But the system is deeply flawed, and the new rule for residency of five years instead of three will not change it much, not when unions and teams have resources to bring players from abroad so much more easily. Nationality is becoming a commodity, which cannot be something we wish for. And while at the top level the self-policing will keep it within boundaries, at levels below it is becoming a joke. Spain, Romania and Belgium, if you remember, were all turfed out of this World Cup qualifying for fielding dodgy ineligible foreign players. Germany, who benefitted enormously from those disqualifications, were better in making sure their players at least had German ancestry, but neither was their team in any way a representation of the German rugby community.
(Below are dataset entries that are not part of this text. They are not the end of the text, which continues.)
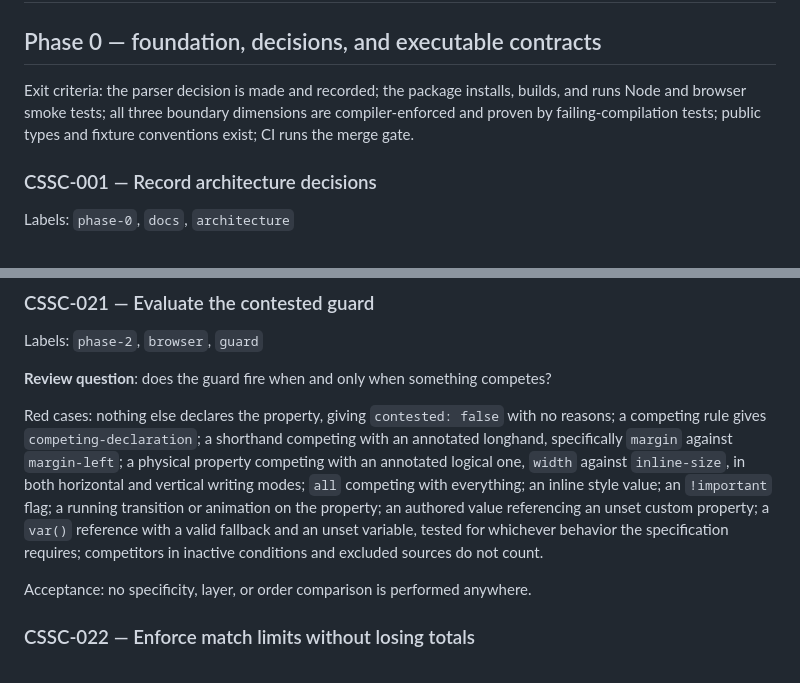
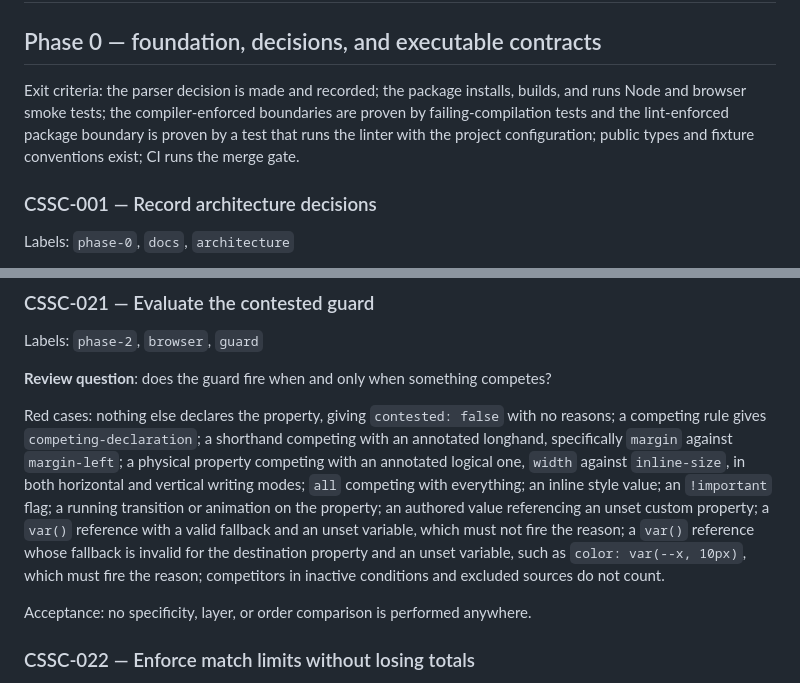
Before and after one commit to schalkneethling/css-console, a Markdown page: plans/implementation.md, 2 parts joined by grey strips. Drawn GitHub-style.

```diff
--- a/plans/implementation.md
+++ b/plans/implementation.md
@@ -727,7 +727,7 @@ A phase is done when its exit demonstration and the full merge gate pass from a
 
 ## Phase 0 — foundation, decisions, and executable contracts
 
-Exit criteria: the parser decision is made and recorded; the package installs, builds, and runs Node and browser smoke tests; all three boundary dimensions are compiler-enforced and proven by failing-compilation tests; public types and fixture conventions exist; CI runs the merge gate.
+Exit criteria: the parser decision is made and recorded; the package installs, builds, and runs Node and browser smoke tests; the compiler-enforced boundaries are proven by failing-compilation tests and the lint-enforced package boundary is proven by a test that runs the linter with the project configuration; public types and fixture conventions exist; CI runs the merge gate.
 
 ### CSSC-001 — Record architecture decisions
 
@@ -915,7 +915,7 @@ Labels: `phase-2`, `browser`, `guard`
 
 **Review question**: does the guard fire when and only when something competes?
 
-Red cases: nothing else declares the property, giving `contested: false` with no reasons; a competing rule gives `competing-declaration`; a shorthand competing with an annotated longhand, specifically `margin` against `margin-left`; a physical property competing with an annotated logical one, `width` against `inline-size`, in both horizontal and vertical writing modes; `all` competing with everything; an inline style value; an `!important` flag; a running transition or animation on the property; an authored value referencing an unset custom property; a `var()` reference with a valid fallback and an unset variable, tested for whichever behavior the specification requires; competitors in inactive conditions and excluded sources do not count.
+Red cases: nothing else declares the property, giving `contested: false` with no reasons; a competing rule gives `competing-declaration`; a shorthand competing with an annotated longhand, specifically `margin` against `margin-left`; a physical property competing with an annotated logical one, `width` against `inline-size`, in both horizontal and vertical writing modes; `all` competing with everything; an inline style value; an `!important` flag; a running transition or animation on the property; an authored value referencing an unset custom property; a `var()` reference with a valid fallback and an unset variable, which must not fire the reason; a `var()` reference whose fallback is invalid for the destination property and an unset variable, such as `color: var(--x, 10px)`, which must fire the reason; competitors in inactive conditions and excluded sources do not count.
 
 Acceptance: no specificity, layer, or order comparison is performed anywhere.
 
```
Also changed, not shown: other parts of plans/implementation.md (+8 -8 lines), docs/decisions/0004-guard-as-guard-not-cascade-feature.md (+1 -1 lines), docs/decisions/0010-single-package-with-compiler-enforced-boundaries.md (+1 -1 lines).
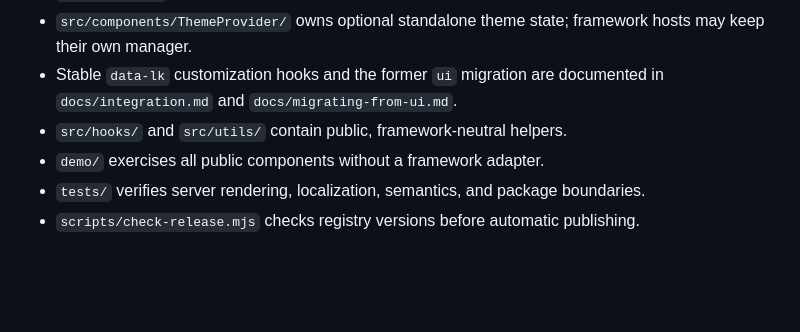
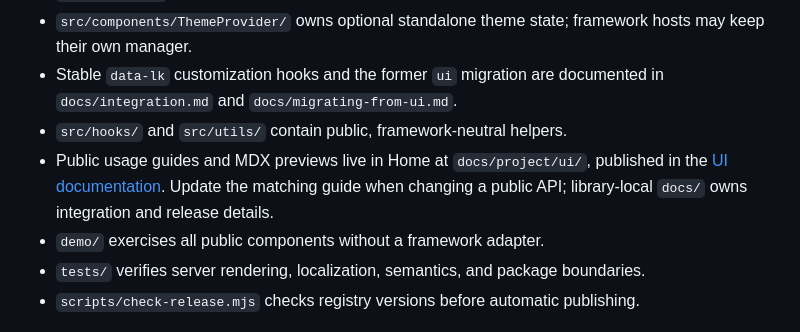
Before and after one commit to lailai0916/laikit-ui, a Markdown page: AGENTS.md, the part around the change. Drawn GitHub-style; blank space fills up the shorter version.

```diff
--- a/AGENTS.md
+++ b/AGENTS.md
@@ -22,6 +22,7 @@ published files. See `docs/releasing.md` for releases. Run checks before committ
 - `src/components/ThemeProvider/` owns optional standalone theme state; framework hosts may keep their own manager.
 - Stable `data-lk` customization hooks and the former `ui` migration are documented in `docs/integration.md` and `docs/migrating-from-ui.md`.
 - `src/hooks/` and `src/utils/` contain public, framework-neutral helpers.
+- Public usage guides and MDX previews live in Home at `docs/project/ui/`, published in the [UI documentation](https://lailai.one/docs/project/ui). Update the matching guide when changing a public API; library-local `docs/` owns integration and release details.
 - `demo/` exercises all public components without a framework adapter.
 - `tests/` verifies server rendering, localization, semantics, and package boundaries.
 - `scripts/check-release.mjs` checks registry versions before automatic publishing.
```
Also changed, not shown: README.md (+3 -1 lines), README.zh-Hans.md (+3 -1 lines).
Qualification on the basis of a grandparent is, to our mind, iffy, but at least there’s a connection. A parent much less iffy. Your correspondent was born in England to a Welsh father; there was simply no question for whom I would have tried to play had I been lucky enough to get the choice. But I also lived in South Africa for nearly a decade, something which did not make me South African in the slightest. Yet I was eligible.
Our view is that a player only be allowed to play for a country if he holds that country’s passport. In your correspondent’s case currently, that would mean eight years of residency, a language test and a citizen test of cultural and political knowledge. It might still be controversial to the purists, but the willingness to accept a full personal status change reaching into all aspects of life would be a suitable benchmark for even the most ardent purist to consider.
Agustín Pichot, when campaigning for the extension of the three-year residency rule to five, said: “I think it is very important to keep the identity of our national teams. When I see people not singing the national anthem, it confuses me a little bit. I do not think players representing a country they have not lived in for long is right.”
But while those from tier two nations and below can enhance their rugby career and increase their earning power by relocating and representing, things are not going to change – and while professional clubs hold sway over their players and the international windows below tier one are not co-ordinated to the World Rugby calendar, lower-tier nations especially are going to lose out. Poland were recently eviscerated at home by Germany, with their coach lamenting the lack of availability of the Polish players playing in France (the same problem applies, to a much lesser extent, to Germany).
A system which makes playing for a national team more than twice as easy as getting its citizenship is thus, to our mind, lacking in integrity and confusing, as is a system which means good players from lower-tier countries must choose between a professional club career or representing their country of direct ancestry, as is a system which motivates lower-tier countries to import players for their residency period. It’s a mess.
But leave the players alone. They are doing their job. Change the system that causes the problem.
Loose Pass compiled by Lawrence Nolan